October 2021 | Technology

Make yourself API

Neal Jannels is managing director, One Mortgage System (OMS)

With a growing number of homeowners seeking to unlock equity from their property without disturbing their first charge mortgage arrangements, it’s little wonder that a huge amount of activity and interest is being generated across the second charge marketplace.

This is a sector which has not always enjoyed the attention or levels of business that it has arguably deserved. Although it has come a long way in recent years, especially from a tech standpoint.


This is evident in the many conversations we are having with second charge specialists and lenders with a second charge arm.

Past conversations have swiftly turned into positive actions and we recently completed full API integrations with secured finance lender Selina Finance. Such integrations are in place to help support and speed up the advice process, sourcing and delivery of the type of products which are in such demand.

Demand which is expected to continue as many homeowners evaluate their options in terms of creating and utilising more space in their home.

As highlighted in recent data from Evolution Money which suggested sustained growth in the volumes of second charge mortgage lending to prime borrowers. The research emphasised a trend whereby there is growing parity between the volume of second charge lending to prime borrowers, compared to that made to debt consolidation borrowers.

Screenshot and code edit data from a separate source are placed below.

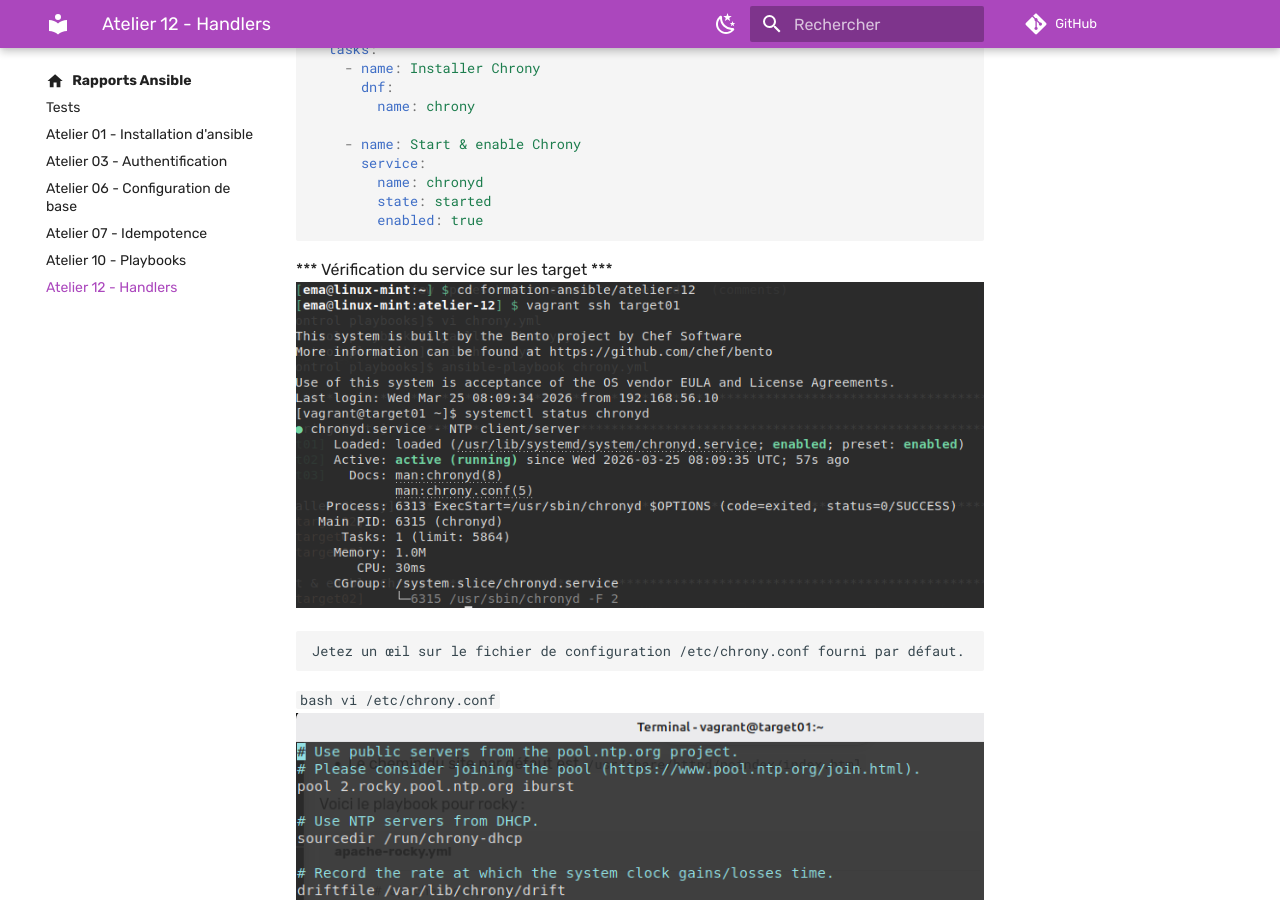
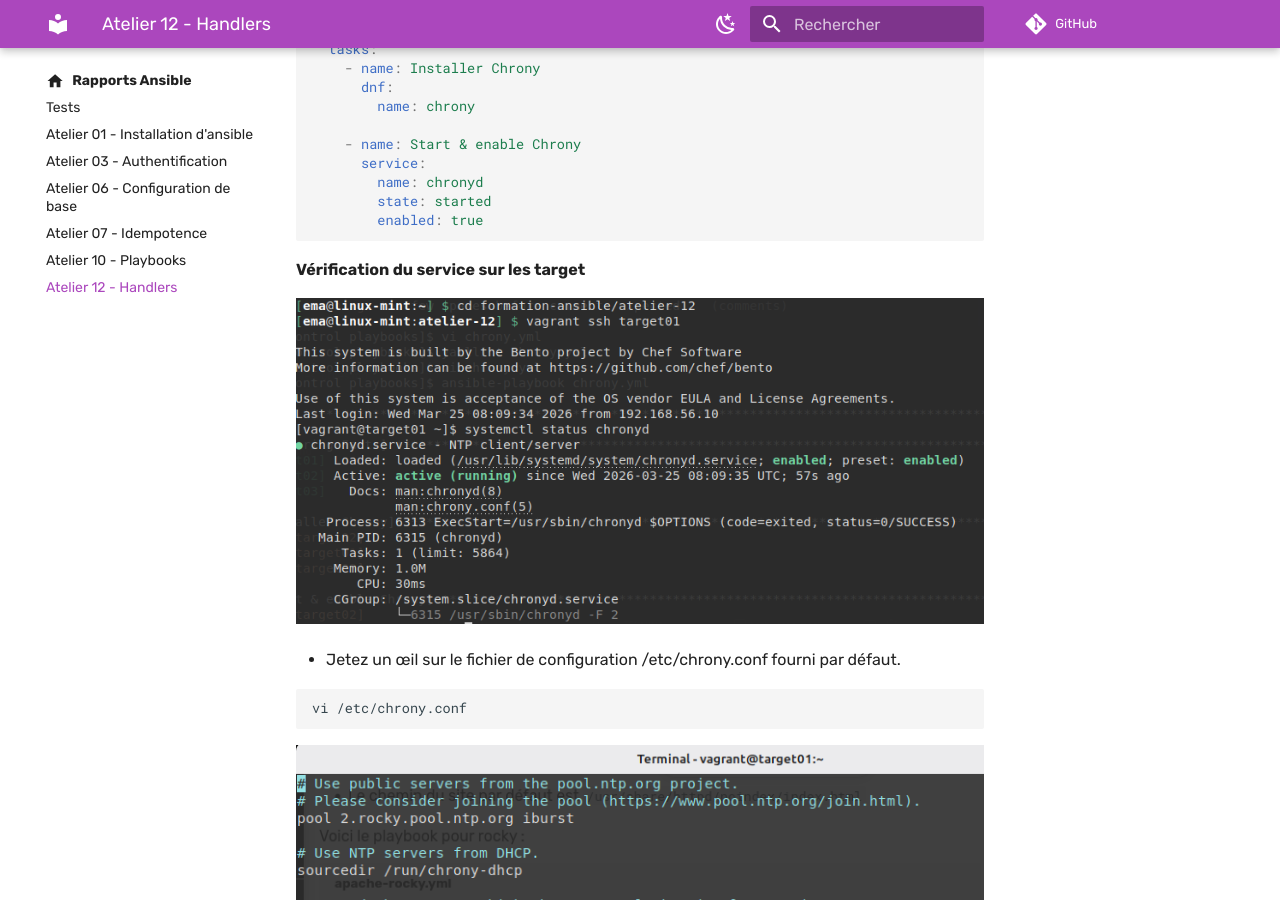
Before and after one commit to saiqo/ansible-kovacs, an MkDocs documentation site: the page built from docs/12-Handlers/index.md, in a window 1280 px wide and 900 px high, scrolled down 372 px. Built offline with MkDocs 1.6.1 and Material for MkDocs 9.7.7, drawn with Linux system fonts in a browser that asks for light colours; comment, search, counter and statistics services are not loaded; some of the changed text lies outside the part shown.

Commit message:
étoiles

````diff
--- a/docs/12-Handlers/index.md
+++ b/docs/12-Handlers/index.md
@@ -20,10 +20,12 @@ Un playbook chrony.yml qui assure la synchronisation NTP de tous vos Target Host
         state: started
         enabled: true
 ```
-*** Vérification du service sur les target ***
+**Vérification du service sur les target**
+
 ![alt text](image.png)
 
-    Jetez un œil sur le fichier de configuration /etc/chrony.conf fourni par défaut.
+* Jetez un œil sur le fichier de configuration /etc/chrony.conf fourni par défaut.
+
 ```bash
 vi /etc/chrony.conf
 ```
@@ -106,5 +108,5 @@ yamllint chrony.yml
 
 
 ```
-*** Test pour voir l'idempotence ***
+**Test pour voir l'idempotence**
 ![alt text](image-3.png)
````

The lender puts this down to a greater demand amongst existing homeowners to utilise a second charge mortgage for non-debt consolidation purposes, a trend which only seems likely to continue.

Over the last three months, the most common uses of a debt consolidation second charge mortgage remained consistent.

Over half were used to pay back a loan provider, followed by paying a bank, repaying retail credit, followed by car finance. Borrowers also used their second charge mortgage to pay debt collectors, first-charge mortgages and utility providers.

As outlined in this research, the speed of turnaround and the ability to access funds far quicker than with a remortgage or product transfer remains a key asset for this sector and is one of the main reasons why technology is playing an increasingly  important role for forward-thinking lenders.

Taking a step back for a moment, whilst the importance of technology is repeatedly referenced across all areas of the mortgage market, it’s often talked about in very general terms. So let’s be a little more specific and outline what an API actually is and what does such an integration really mean?

Firstly, an API is an application program interface. From a technical perspective an API is a set of routines, protocols, and tools for building software applications. Basically, an API specifies how software components should interact. Additionally, APIs are used when programming graphical user interface components. A good API makes it easier to develop a program by providing all the building blocks. A programmer then puts the blocks together. In short, it supports the processing of requests and creates seamless communication between other systems which is a must in the modern mortgage market.

collaborative tech

API’s support a host of applications which intermediaries can integrate into their daily working lives to streamline processes and lessen administrative burdens. Customer relationship management (CRM) systems help manage customer data, support sales management, deliver actionable insights, integrate with social media and facilitate team communication. Cloud-based CRM systems offer complete mobility and access to an ecosystem of bespoke apps.

An API integration with a lender means that advisers can essentially tap into their full product range, in this case via the OMS platform, to carry out a full decision in principle, without the need to rekey any data. By that I mean users will already have full clients details stored within their CRM system, so when looking to source a product with a lender who has an API link in place then this can now be a seamless journey.

Collaborative tech trends such as these are helping to change the way businesses operate by simplifying and speeding up processes. Inevitably, some lenders will be more switched onto the opportunities this creates, some will lag behind and some still have system legacy issues to overcome which makes this a tougher and longer-term ask. The appetite from lenders is there and thankfully we are heading in the right direction, but this does remain work in progress.